**Problem details**
Your answer should consist of each line below that includes the word "Arto".

▽

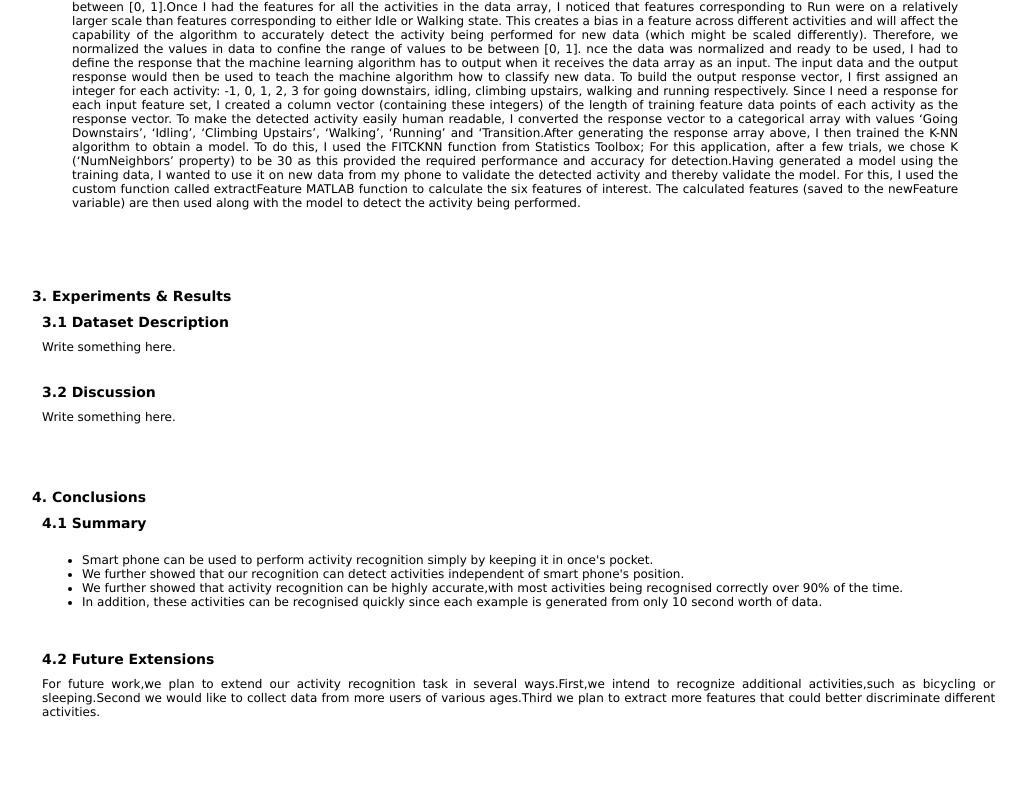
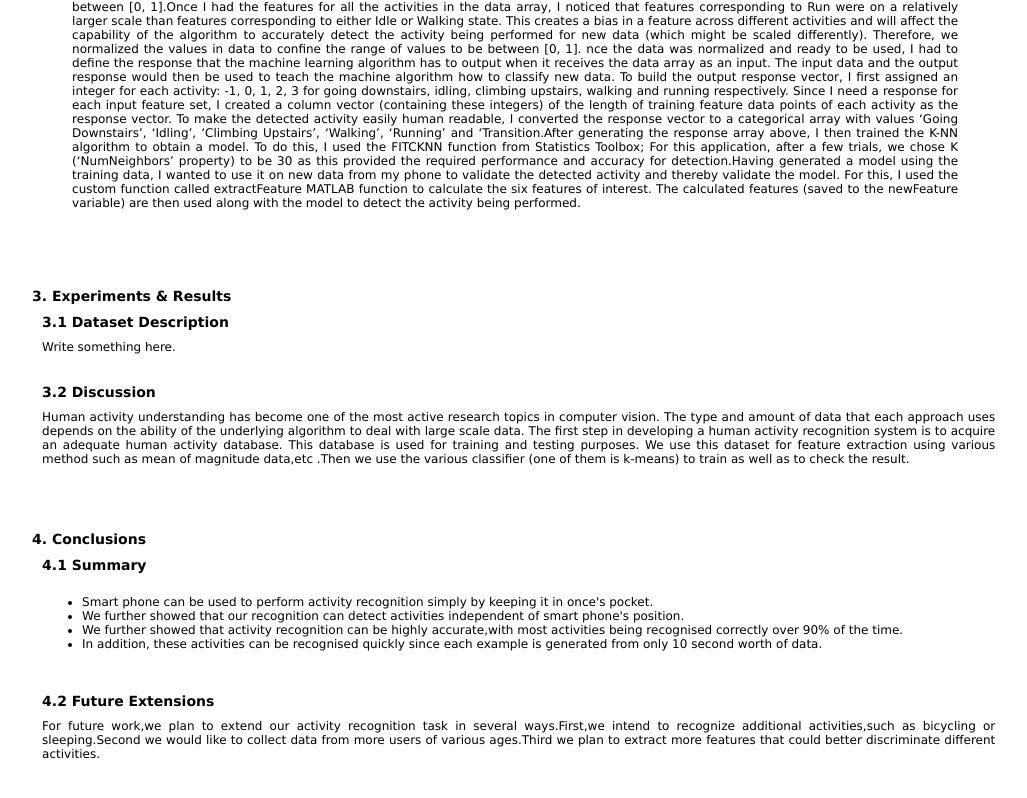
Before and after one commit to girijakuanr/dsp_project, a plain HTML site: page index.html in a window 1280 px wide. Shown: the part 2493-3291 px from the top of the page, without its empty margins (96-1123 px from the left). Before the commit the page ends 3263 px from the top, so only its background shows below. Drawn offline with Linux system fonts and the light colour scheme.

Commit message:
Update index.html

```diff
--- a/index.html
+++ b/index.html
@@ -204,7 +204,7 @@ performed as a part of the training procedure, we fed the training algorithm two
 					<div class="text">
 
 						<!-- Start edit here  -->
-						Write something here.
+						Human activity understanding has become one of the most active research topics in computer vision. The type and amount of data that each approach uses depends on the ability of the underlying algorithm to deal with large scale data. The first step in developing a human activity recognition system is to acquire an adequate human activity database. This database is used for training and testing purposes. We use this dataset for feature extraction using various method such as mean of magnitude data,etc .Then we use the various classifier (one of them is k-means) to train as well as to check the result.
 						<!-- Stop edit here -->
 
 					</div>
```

△
▽

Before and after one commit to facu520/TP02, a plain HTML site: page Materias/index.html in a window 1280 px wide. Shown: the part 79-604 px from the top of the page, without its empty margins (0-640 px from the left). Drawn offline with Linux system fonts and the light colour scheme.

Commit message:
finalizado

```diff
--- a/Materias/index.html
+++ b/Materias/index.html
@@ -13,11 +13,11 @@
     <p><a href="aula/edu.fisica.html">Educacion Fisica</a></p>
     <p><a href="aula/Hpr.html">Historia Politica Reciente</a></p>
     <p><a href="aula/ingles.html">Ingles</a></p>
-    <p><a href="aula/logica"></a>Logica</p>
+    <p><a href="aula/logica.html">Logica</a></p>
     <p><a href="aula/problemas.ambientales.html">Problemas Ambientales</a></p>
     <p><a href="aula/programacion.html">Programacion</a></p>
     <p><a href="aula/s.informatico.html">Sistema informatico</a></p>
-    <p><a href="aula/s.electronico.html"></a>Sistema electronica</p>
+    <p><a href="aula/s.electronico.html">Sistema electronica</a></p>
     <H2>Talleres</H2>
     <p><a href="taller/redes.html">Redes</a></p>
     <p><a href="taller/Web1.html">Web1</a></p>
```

△
▽

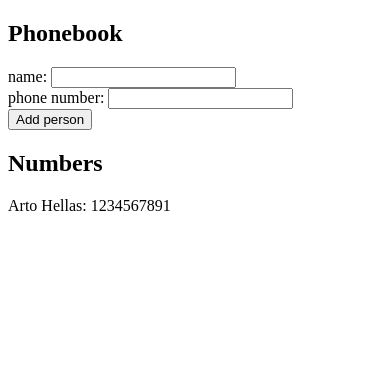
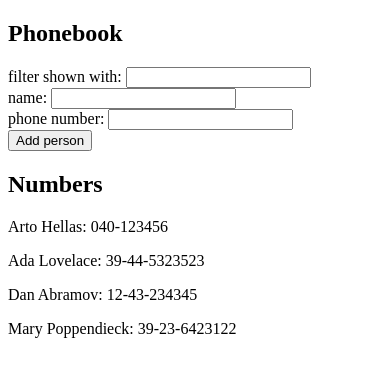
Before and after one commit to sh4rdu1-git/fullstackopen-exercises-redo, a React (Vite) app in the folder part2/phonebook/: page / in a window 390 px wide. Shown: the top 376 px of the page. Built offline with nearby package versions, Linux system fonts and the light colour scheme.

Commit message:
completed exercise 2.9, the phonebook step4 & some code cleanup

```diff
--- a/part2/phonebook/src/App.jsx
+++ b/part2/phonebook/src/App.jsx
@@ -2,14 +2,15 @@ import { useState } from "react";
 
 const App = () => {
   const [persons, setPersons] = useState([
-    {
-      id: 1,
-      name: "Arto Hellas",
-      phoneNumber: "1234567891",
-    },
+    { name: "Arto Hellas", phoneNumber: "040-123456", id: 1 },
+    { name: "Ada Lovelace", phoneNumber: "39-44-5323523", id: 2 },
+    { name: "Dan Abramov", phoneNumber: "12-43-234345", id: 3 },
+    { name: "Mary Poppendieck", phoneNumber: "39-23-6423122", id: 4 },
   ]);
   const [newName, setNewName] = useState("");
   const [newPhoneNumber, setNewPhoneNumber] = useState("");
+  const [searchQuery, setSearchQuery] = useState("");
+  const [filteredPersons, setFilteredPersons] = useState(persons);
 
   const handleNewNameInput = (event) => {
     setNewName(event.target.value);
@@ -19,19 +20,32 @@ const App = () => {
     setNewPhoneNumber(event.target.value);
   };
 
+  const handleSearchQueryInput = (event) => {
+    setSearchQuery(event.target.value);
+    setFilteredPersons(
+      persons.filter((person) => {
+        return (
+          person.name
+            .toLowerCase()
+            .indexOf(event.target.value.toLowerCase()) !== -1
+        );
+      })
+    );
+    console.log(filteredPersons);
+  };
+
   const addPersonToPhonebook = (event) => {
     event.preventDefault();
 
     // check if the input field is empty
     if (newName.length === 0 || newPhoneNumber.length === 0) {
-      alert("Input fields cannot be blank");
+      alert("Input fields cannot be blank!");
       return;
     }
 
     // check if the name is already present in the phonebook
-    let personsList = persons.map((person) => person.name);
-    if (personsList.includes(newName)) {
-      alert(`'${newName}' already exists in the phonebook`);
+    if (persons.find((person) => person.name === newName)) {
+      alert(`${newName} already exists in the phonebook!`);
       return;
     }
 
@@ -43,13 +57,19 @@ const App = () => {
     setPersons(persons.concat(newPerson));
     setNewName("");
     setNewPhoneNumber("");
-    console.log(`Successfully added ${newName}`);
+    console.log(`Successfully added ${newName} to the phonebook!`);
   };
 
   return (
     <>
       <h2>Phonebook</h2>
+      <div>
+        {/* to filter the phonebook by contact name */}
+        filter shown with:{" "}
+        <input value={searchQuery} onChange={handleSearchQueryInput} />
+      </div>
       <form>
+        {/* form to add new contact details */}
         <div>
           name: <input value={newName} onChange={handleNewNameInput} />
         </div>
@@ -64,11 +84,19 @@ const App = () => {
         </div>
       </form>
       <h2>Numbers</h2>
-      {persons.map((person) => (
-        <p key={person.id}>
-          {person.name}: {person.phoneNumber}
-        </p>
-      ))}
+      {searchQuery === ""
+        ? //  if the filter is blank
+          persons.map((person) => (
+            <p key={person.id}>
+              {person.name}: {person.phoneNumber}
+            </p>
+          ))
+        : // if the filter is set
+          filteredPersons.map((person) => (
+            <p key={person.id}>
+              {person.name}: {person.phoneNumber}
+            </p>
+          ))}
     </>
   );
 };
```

△

**Output for this task**
-      name: "Arto Hellas",
+    { name: "Arto Hellas", phoneNumber: "040-123456", id: 1 },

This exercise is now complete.